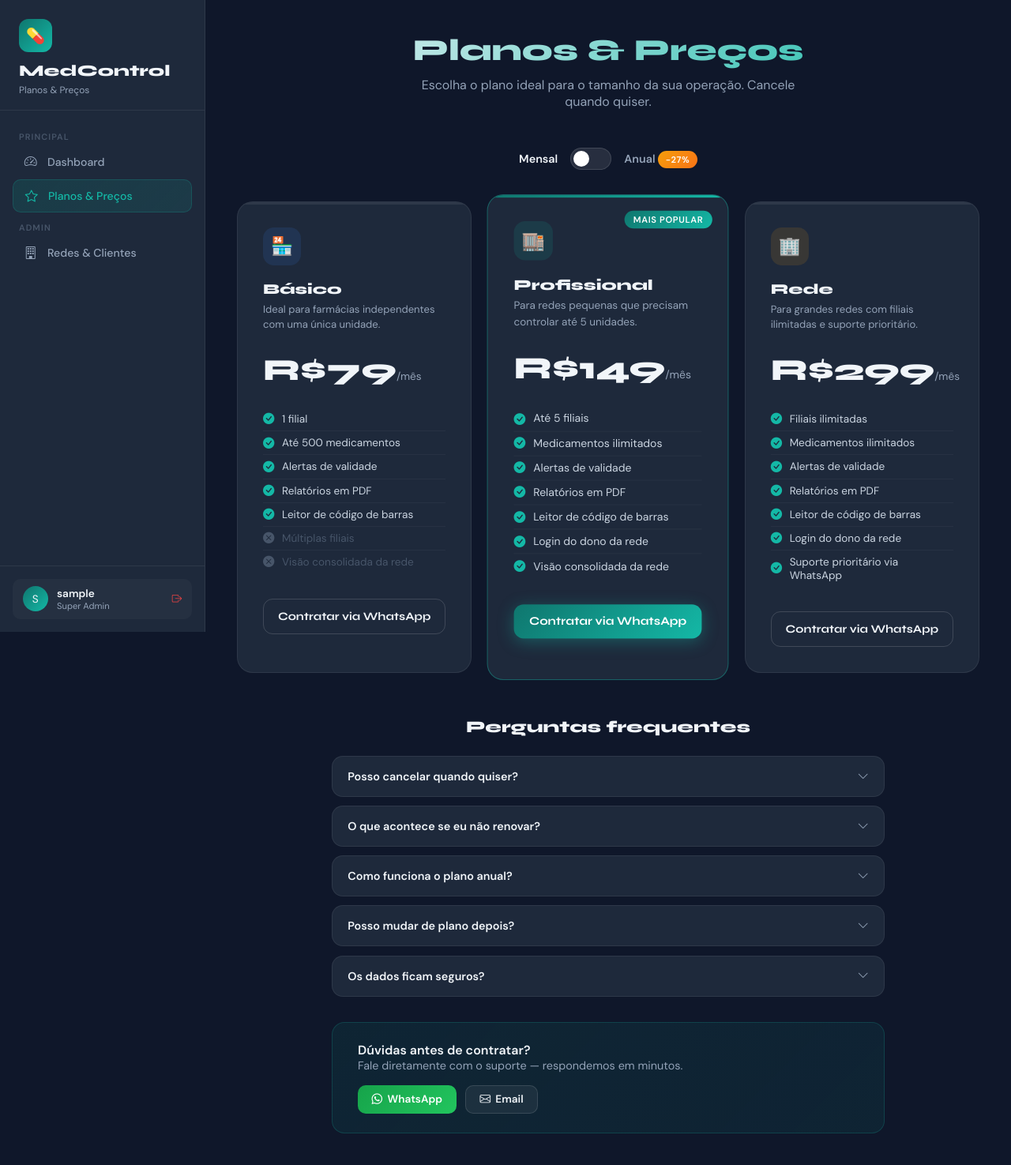
After one commit to TeilonS/MedControl, a Flask app: page /planos in a window 1280 px wide. The commit adds this page. Shown: the whole page at 79% size. Run offline with Flask 3, Linux system fonts and the light colour scheme; the visitor is signed in with stand-in values (Sample User, id 1); some libraries are stand-ins or nearby versions.

Commit message:
feat: pagina de planos no app + landing page

```diff
--- a/app.py
+++ b/app.py
@@ -516,6 +516,18 @@ def admin_excluir_filial(id):
     return redirect(url_for('admin_rede_detalhe', id=rede_id))
 
 
+
+# =============================================================================
+# PÁGINA DE PLANOS
+# =============================================================================
+@app.route('/planos')
+@login_required
+def planos():
+    u = get_usuario_atual()
+    if u.is_filial:
+        return redirect(url_for('dashboard'))
+    return render_template('planos.html', usuario=u)
+
 # =============================================================================
 # API REST
 # =============================================================================
--- a/templates/index.html
+++ b/templates/index.html
@@ -277,6 +277,11 @@
     {% if session.perfil == 'superadmin' %}
     <a href="{{ url_for('admin_dashboard') }}" class="nav-item">
       <i class="bi bi-building"></i> Redes & Clientes
+    </a>
+    {% endif %}
+    {% if session.perfil in ['superadmin', 'dono_rede'] %}
+    <a href="{{ url_for('planos') }}" class="nav-item">
+      <i class="bi bi-star"></i> Planos & Preços
     </a>
     {% endif %}
     {% if usuario and usuario.is_dono %}
--- /dev/null
+++ b/templates/planos.html
@@ -0,0 +1,277 @@
+<!DOCTYPE html>
+<html lang="pt-BR">
+<head>
+  <meta charset="UTF-8"><meta name="viewport" content="width=device-width, initial-scale=1.0">
+  <title>MedControl — Planos & Preços</title>
+  <link href="https://fonts.googleapis.com/css2?family=Syne:wght@700;800;900&family=DM+Sans:ital,wght@0,400;0,500;0,600;1,400&display=swap" rel="stylesheet">
+  <link href="https://cdn.jsdelivr.net/npm/bootstrap-icons@1.11.3/font/bootstrap-icons.min.css" rel="stylesheet">
+  <style>
+    :root{--primary:#0f766e;--primary-l:#14b8a6;--accent:#f59e0b;--dark:#0f172a;--surface:#1e293b;--border:rgba(255,255,255,0.07);--text:#f1f5f9;--muted:#94a3b8;--sw:260px}
+    *{box-sizing:border-box;margin:0;padding:0}
+    body{background:var(--dark);color:var(--text);font-family:'DM Sans',sans-serif;min-height:100vh;display:flex}
+    .sidebar{width:var(--sw);min-height:100vh;background:var(--surface);border-right:1px solid var(--border);display:flex;flex-direction:column;position:fixed;top:0;left:0;z-index:100}
+    .sb-logo{padding:1.5rem 1.5rem 1rem;border-bottom:1px solid var(--border)}
+    .logo-icon{width:42px;height:42px;background:linear-gradient(135deg,var(--primary),var(--primary-l));border-radius:12px;display:flex;align-items:center;justify-content:center;font-size:1.2rem;margin-bottom:.7rem}
+    .sb-logo h2{font-family:'Syne',sans-serif;font-weight:800;font-size:1.25rem}
+    .sb-logo span{font-size:.75rem;color:var(--muted)}
+    .sb-nav{padding:1rem;flex:1}
+    .nt{font-size:.68rem;font-weight:700;text-transform:uppercase;letter-spacing:.1em;color:#475569;padding:.6rem .5rem .3rem}
+    .ni{display:flex;align-items:center;gap:.7rem;padding:.6rem .8rem;border-radius:10px;color:var(--muted);font-size:.88rem;font-weight:500;text-decoration:none;transition:all .2s;margin-bottom:.15rem}
+    .ni:hover{background:rgba(255,255,255,0.05);color:var(--text)}
+    .ni.active{background:linear-gradient(135deg,rgba(15,118,110,0.25),rgba(20,184,166,0.12));color:var(--primary-l);border:1px solid rgba(20,184,166,0.2)}
+    .ni i{font-size:1rem;width:20px;text-align:center}
+    .sb-foot{padding:1rem;border-top:1px solid var(--border)}
+    .uc{display:flex;align-items:center;gap:.7rem;padding:.6rem .8rem;background:rgba(255,255,255,0.03);border-radius:10px}
+    .ua{width:32px;height:32px;border-radius:50%;background:linear-gradient(135deg,var(--primary),var(--primary-l));display:flex;align-items:center;justify-content:center;font-size:.85rem}
+    .main{margin-left:var(--sw);flex:1;padding:2.5rem}
+
+    /* PAGE HEADER */
+    .page-header{text-align:center;margin-bottom:3rem}
+    .page-header h1{font-family:'Syne',sans-serif;font-weight:900;font-size:2.4rem;background:linear-gradient(135deg,#f1f5f9,var(--primary-l));-webkit-background-clip:text;-webkit-text-fill-color:transparent;background-clip:text;margin-bottom:.6rem}
+    .page-header p{color:var(--muted);font-size:1rem;max-width:520px;margin:0 auto}
+
+    /* TOGGLE */
+    .toggle-wrap{display:flex;align-items:center;justify-content:center;gap:1rem;margin-bottom:2.5rem}
+    .toggle-label{font-size:.9rem;font-weight:600;color:var(--muted);transition:color .2s}
+    .toggle-label.active{color:var(--text)}
+    .toggle{position:relative;width:52px;height:28px;cursor:pointer}
+    .toggle input{opacity:0;width:0;height:0}
+    .slider{position:absolute;inset:0;background:rgba(255,255,255,0.1);border-radius:28px;transition:.3s;border:1px solid rgba(255,255,255,0.12)}
+    .slider:before{content:'';position:absolute;height:20px;width:20px;left:3px;bottom:3px;background:white;border-radius:50%;transition:.3s}
+    input:checked+.slider{background:var(--primary)}
+    input:checked+.slider:before{transform:translateX(24px)}
+    .badge-save{background:linear-gradient(135deg,var(--accent),#f97316);color:white;font-size:.7rem;font-weight:800;padding:.25rem .6rem;border-radius:20px;text-transform:uppercase;letter-spacing:.05em}
+
+    /* CARDS */
+    .plans-grid{display:grid;grid-template-columns:repeat(3,1fr);gap:1.5rem;max-width:960px;margin:0 auto}
+    .plan-card{background:var(--surface);border:1px solid var(--border);border-radius:20px;padding:2rem;position:relative;transition:all .3s;overflow:hidden}
+    .plan-card::before{content:'';position:absolute;top:0;left:0;right:0;height:3px;background:var(--border)}
+    .plan-card.popular{border-color:rgba(20,184,166,0.4);transform:scale(1.03)}
+    .plan-card.popular::before{background:linear-gradient(90deg,var(--primary),var(--primary-l))}
+    .plan-card:hover{transform:translateY(-4px);border-color:rgba(20,184,166,0.25)}
+    .plan-card.popular:hover{transform:scale(1.03) translateY(-4px)}
+    .popular-badge{position:absolute;top:1.2rem;right:1.2rem;background:linear-gradient(135deg,var(--primary),var(--primary-l));color:white;font-size:.68rem;font-weight:800;padding:.25rem .7rem;border-radius:20px;text-transform:uppercase;letter-spacing:.06em}
+    .plan-icon{width:48px;height:48px;border-radius:14px;display:flex;align-items:center;justify-content:center;font-size:1.4rem;margin-bottom:1.2rem}
+    .plan-name{font-family:'Syne',sans-serif;font-weight:800;font-size:1.15rem;margin-bottom:.3rem}
+    .plan-desc{color:var(--muted);font-size:.82rem;margin-bottom:1.5rem;line-height:1.5}
+    .plan-price{margin-bottom:1.5rem}
+    .price-monthly{display:block}
+    .price-annual{display:none}
+    .price-amount{font-family:'Syne',sans-serif;font-weight:900;font-size:2.4rem;color:var(--text)}
+    .price-period{font-size:.85rem;color:var(--muted);font-weight:400}
+    .price-annual-note{font-size:.75rem;color:var(--primary-l);margin-top:.3rem;display:block}
+    .plan-features{list-style:none;margin-bottom:2rem}
+    .plan-features li{display:flex;align-items:center;gap:.6rem;font-size:.85rem;color:#cbd5e1;padding:.35rem 0;border-bottom:1px solid rgba(255,255,255,0.04)}
+    .plan-features li:last-child{border-bottom:none}
+    .plan-features li i{color:var(--primary-l);font-size:.9rem;flex-shrink:0}
+    .plan-features li.muted i{color:#475569}
+    .plan-features li.muted span{color:#475569}
+    .btn-plan{display:block;text-align:center;padding:.8rem;border-radius:12px;font-family:'Syne',sans-serif;font-weight:700;font-size:.9rem;cursor:pointer;transition:all .2s;text-decoration:none;border:none}
+    .btn-outline{background:transparent;border:1px solid rgba(255,255,255,0.15);color:var(--text)}
+    .btn-outline:hover{background:rgba(255,255,255,0.05);color:var(--text)}
+    .btn-filled{background:linear-gradient(135deg,var(--primary),var(--primary-l));color:white;box-shadow:0 4px 20px rgba(20,184,166,0.35)}
+    .btn-filled:hover{transform:translateY(-1px);box-shadow:0 8px 30px rgba(20,184,166,0.45);color:white}
+
+    /* ANNUAL ACTIVE */
+    body.annual .price-monthly{display:none}
+    body.annual .price-annual{display:block}
+
+    /* FAQ */
+    .faq-section{max-width:700px;margin:3.5rem auto 0}
+    .faq-title{font-family:'Syne',sans-serif;font-weight:800;font-size:1.3rem;text-align:center;margin-bottom:1.5rem}
+    .faq-item{background:var(--surface);border:1px solid var(--border);border-radius:14px;margin-bottom:.7rem;overflow:hidden}
+    .faq-q{padding:1rem 1.2rem;cursor:pointer;display:flex;justify-content:space-between;align-items:center;font-weight:600;font-size:.9rem}
+    .faq-q i{transition:transform .3s;color:var(--muted)}
+    .faq-item.open .faq-q i{transform:rotate(180deg)}
+    .faq-a{max-height:0;overflow:hidden;transition:max-height .3s ease;font-size:.85rem;color:var(--muted);line-height:1.7}
+    .faq-item.open .faq-a{max-height:200px}
+    .faq-a-inner{padding:0 1.2rem 1rem}
+
+    /* CONTACT */
+    .contact-bar{max-width:700px;margin:2rem auto 0;background:linear-gradient(135deg,rgba(15,118,110,0.15),rgba(20,184,166,0.08));border:1px solid rgba(20,184,166,0.2);border-radius:16px;padding:1.5rem 2rem;display:flex;align-items:center;justify-content:space-between;flex-wrap:wrap;gap:1rem}
+    .contact-bar p{font-size:.9rem;color:var(--muted)}
+    .contact-bar strong{color:var(--text)}
+    .contact-btns{display:flex;gap:.7rem}
+    .btn-wa{background:linear-gradient(135deg,#16a34a,#22c55e);color:white;border:none;border-radius:10px;padding:.55rem 1.1rem;font-size:.85rem;font-weight:700;cursor:pointer;text-decoration:none;display:flex;align-items:center;gap:.4rem;transition:all .2s}
+    .btn-wa:hover{transform:translateY(-1px);color:white}
+    .btn-email{background:rgba(255,255,255,0.06);color:var(--text);border:1px solid rgba(255,255,255,0.12);border-radius:10px;padding:.55rem 1.1rem;font-size:.85rem;font-weight:600;text-decoration:none;display:flex;align-items:center;gap:.4rem;transition:all .2s}
+    .btn-email:hover{background:rgba(255,255,255,0.1);color:var(--text)}
+  </style>
+</head>
+<body>
+<aside class="sidebar">
+  <div class="sb-logo"><div class="logo-icon">💊</div><h2>MedControl</h2><span>Planos & Preços</span></div>
+  <nav class="sb-nav">
+    <div class="nt">Principal</div>
+    <a href="{{ url_for('dashboard') }}" class="ni"><i class="bi bi-speedometer2"></i> Dashboard</a>
+    <a href="{{ url_for('planos') }}" class="ni active"><i class="bi bi-star"></i> Planos & Preços</a>
+    {% if usuario.is_superadmin %}
+    <div class="nt mt-2">Admin</div>
+    <a href="{{ url_for('admin_dashboard') }}" class="ni"><i class="bi bi-building"></i> Redes & Clientes</a>
+    {% endif %}
+  </nav>
+  <div class="sb-foot">
+    <div class="uc">
+      <div class="ua">{{ session.username[0].upper() }}</div>
+      <div><div style="font-size:.85rem;font-weight:600">{{ session.nome_exibir or session.username }}</div><div style="font-size:.7rem;color:var(--muted)">{{ 'Super Admin' if usuario.is_superadmin else 'Dono da Rede' }}</div></div>
+      <a href="{{ url_for('logout') }}" style="color:#ef4444;text-decoration:none;font-size:.78rem;margin-left:auto"><i class="bi bi-box-arrow-right"></i></a>
+    </div>
+  </div>
+</aside>
+
+<main class="main">
+  <div class="page-header">
+    <h1>Planos & Preços</h1>
+    <p>Escolha o plano ideal para o tamanho da sua operação. Cancele quando quiser.</p>
+  </div>
+
+  <!-- TOGGLE MENSAL/ANUAL -->
+  <div class="toggle-wrap">
+    <span class="toggle-label active" id="label-mensal">Mensal</span>
+    <label class="toggle">
+      <input type="checkbox" id="billing-toggle">
+      <span class="slider"></span>
+    </label>
+    <span class="toggle-label" id="label-anual">Anual <span class="badge-save">-27%</span></span>
+  </div>
+
+  <!-- CARDS -->
+  <div class="plans-grid">
+
+    <!-- BÁSICO -->
+    <div class="plan-card">
+      <div class="plan-icon" style="background:rgba(59,130,246,0.12);color:#60a5fa">🏪</div>
+      <div class="plan-name">Básico</div>
+      <div class="plan-desc">Ideal para farmácias independentes com uma única unidade.</div>
+      <div class="plan-price">
+        <div class="price-monthly">
+          <span class="price-amount">R$79</span><span class="price-period">/mês</span>
+        </div>
+        <div class="price-annual">
+          <span class="price-amount">R$699</span><span class="price-period">/ano</span>
+          <span class="price-annual-note">equivale a R$58/mês — você economiza R$249</span>
+        </div>
+      </div>
+      <ul class="plan-features">
+        <li><i class="bi bi-check-circle-fill"></i><span>1 filial</span></li>
+        <li><i class="bi bi-check-circle-fill"></i><span>Até 500 medicamentos</span></li>
+        <li><i class="bi bi-check-circle-fill"></i><span>Alertas de validade</span></li>
+        <li><i class="bi bi-check-circle-fill"></i><span>Relatórios em PDF</span></li>
+        <li><i class="bi bi-check-circle-fill"></i><span>Leitor de código de barras</span></li>
+        <li class="muted"><i class="bi bi-x-circle-fill"></i><span>Múltiplas filiais</span></li>
+        <li class="muted"><i class="bi bi-x-circle-fill"></i><span>Visão consolidada da rede</span></li>
+      </ul>
+      <a href="https://wa.me/5577988175300?text=Olá! Tenho interesse no plano Básico do MedControl." target="_blank" class="btn-plan btn-outline">Contratar via WhatsApp</a>
+    </div>
+
+    <!-- PROFISSIONAL -->
+    <div class="plan-card popular">
+      <div class="popular-badge">Mais popular</div>
+      <div class="plan-icon" style="background:rgba(20,184,166,0.12);color:var(--primary-l)">🏬</div>
+      <div class="plan-name">Profissional</div>
+      <div class="plan-desc">Para redes pequenas que precisam controlar até 5 unidades.</div>
+      <div class="plan-price">
+        <div class="price-monthly">
+          <span class="price-amount">R$149</span><span class="price-period">/mês</span>
+        </div>
+        <div class="price-annual">
+          <span class="price-amount">R$1.299</span><span class="price-period">/ano</span>
+          <span class="price-annual-note">equivale a R$108/mês — você economiza R$489</span>
+        </div>
+      </div>
+      <ul class="plan-features">
+        <li><i class="bi bi-check-circle-fill"></i><span>Até 5 filiais</span></li>
+        <li><i class="bi bi-check-circle-fill"></i><span>Medicamentos ilimitados</span></li>
+        <li><i class="bi bi-check-circle-fill"></i><span>Alertas de validade</span></li>
+        <li><i class="bi bi-check-circle-fill"></i><span>Relatórios em PDF</span></li>
+        <li><i class="bi bi-check-circle-fill"></i><span>Leitor de código de barras</span></li>
+        <li><i class="bi bi-check-circle-fill"></i><span>Login do dono da rede</span></li>
+        <li><i class="bi bi-check-circle-fill"></i><span>Visão consolidada da rede</span></li>
+      </ul>
+      <a href="https://wa.me/5577988175300?text=Olá! Tenho interesse no plano Profissional do MedControl." target="_blank" class="btn-plan btn-filled">Contratar via WhatsApp</a>
+    </div>
+
+    <!-- REDE -->
+    <div class="plan-card">
+      <div class="plan-icon" style="background:rgba(245,158,11,0.12);color:var(--accent)">🏢</div>
+      <div class="plan-name">Rede</div>
+      <div class="plan-desc">Para grandes redes com filiais ilimitadas e suporte prioritário.</div>
+      <div class="plan-price">
+        <div class="price-monthly">
+          <span class="price-amount">R$299</span><span class="price-period">/mês</span>
+        </div>
+        <div class="price-annual">
+          <span class="price-amount">R$2.599</span><span class="price-period">/ano</span>
+          <span class="price-annual-note">equivale a R$216/mês — você economiza R$989</span>
+        </div>
+      </div>
+      <ul class="plan-features">
+        <li><i class="bi bi-check-circle-fill"></i><span>Filiais ilimitadas</span></li>
+        <li><i class="bi bi-check-circle-fill"></i><span>Medicamentos ilimitados</span></li>
+        <li><i class="bi bi-check-circle-fill"></i><span>Alertas de validade</span></li>
+        <li><i class="bi bi-check-circle-fill"></i><span>Relatórios em PDF</span></li>
+        <li><i class="bi bi-check-circle-fill"></i><span>Leitor de código de barras</span></li>
+        <li><i class="bi bi-check-circle-fill"></i><span>Login do dono da rede</span></li>
+        <li><i class="bi bi-check-circle-fill"></i><span>Suporte prioritário via WhatsApp</span></li>
+      </ul>
+      <a href="https://wa.me/5577988175300?text=Olá! Tenho interesse no plano Rede do MedControl." target="_blank" class="btn-plan btn-outline">Contratar via WhatsApp</a>
+    </div>
+
+  </div>
+
+  <!-- FAQ -->
+  <div class="faq-section">
+    <div class="faq-title">Perguntas frequentes</div>
+
+    <div class="faq-item">
+      <div class="faq-q">Posso cancelar quando quiser? <i class="bi bi-chevron-down"></i></div>
+      <div class="faq-a"><div class="faq-a-inner">Sim. Planos mensais podem ser cancelados a qualquer momento sem multa. Planos anuais são pagos adiantados e não há reembolso proporcional.</div></div>
+    </div>
+    <div class="faq-item">
+      <div class="faq-q">O que acontece se eu não renovar? <i class="bi bi-chevron-down"></i></div>
+      <div class="faq-a"><div class="faq-a-inner">O acesso é bloqueado automaticamente, mas seus dados ficam salvos por 30 dias. Basta renovar para retomar de onde parou.</div></div>
+    </div>
+    <div class="faq-item">
+      <div class="faq-q">Como funciona o plano anual? <i class="bi bi-chevron-down"></i></div>
+      <div class="faq-a"><div class="faq-a-inner">Você paga o valor total adiantado e ganha aproximadamente 3 meses grátis em relação ao plano mensal. Ideal para quem quer economizar e não se preocupar com renovação mensal.</div></div>
+    </div>
+    <div class="faq-item">
+      <div class="faq-q">Posso mudar de plano depois? <i class="bi bi-chevron-down"></i></div>
+      <div class="faq-a"><div class="faq-a-inner">Sim. Entre em contato pelo WhatsApp e fazemos o ajuste imediatamente, com cobrança proporcional.</div></div>
+    </div>
+    <div class="faq-item">
+      <div class="faq-q">Os dados ficam seguros? <i class="bi bi-chevron-down"></i></div>
+      <div class="faq-a"><div class="faq-a-inner">Sim. Todos os dados são armazenados em banco de dados PostgreSQL na nuvem com backups automáticos diários. Cada farmácia vê apenas seus próprios dados.</div></div>
+    </div>
+  </div>
+
+  <!-- CONTATO -->
+  <div class="contact-bar">
+    <div>
+      <strong>Dúvidas antes de contratar?</strong>
+      <p>Fale diretamente com o suporte — respondemos em minutos.</p>
+    </div>
+    <div class="contact-btns">
+      <a href="https://wa.me/5577988175300" target="_blank" class="btn-wa"><i class="bi bi-whatsapp"></i> WhatsApp</a>
+      <a href="mailto:teilon66@gmail.com" class="btn-email"><i class="bi bi-envelope"></i> Email</a>
+    </div>
+  </div>
+</main>
+
+<script>
+  const toggle = document.getElementById('billing-toggle');
+  const labelM = document.getElementById('label-mensal');
+  const labelA = document.getElementById('label-anual');
+  toggle.addEventListener('change', () => {
+    document.body.classList.toggle('annual', toggle.checked);
+    labelM.classList.toggle('active', !toggle.checked);
+    labelA.classList.toggle('active', toggle.checked);
+  });
+  document.querySelectorAll('.faq-q').forEach(q => {
+    q.addEventListener('click', () => {
+      q.parentElement.classList.toggle('open');
+    });
+  });
+</script>
+</body>
+</html>
```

# # # # #

■ REQUIREMENT
Count, in the listing above, every line that includes "checked". The number is the whole answer.

■ TASK RESPONSE
5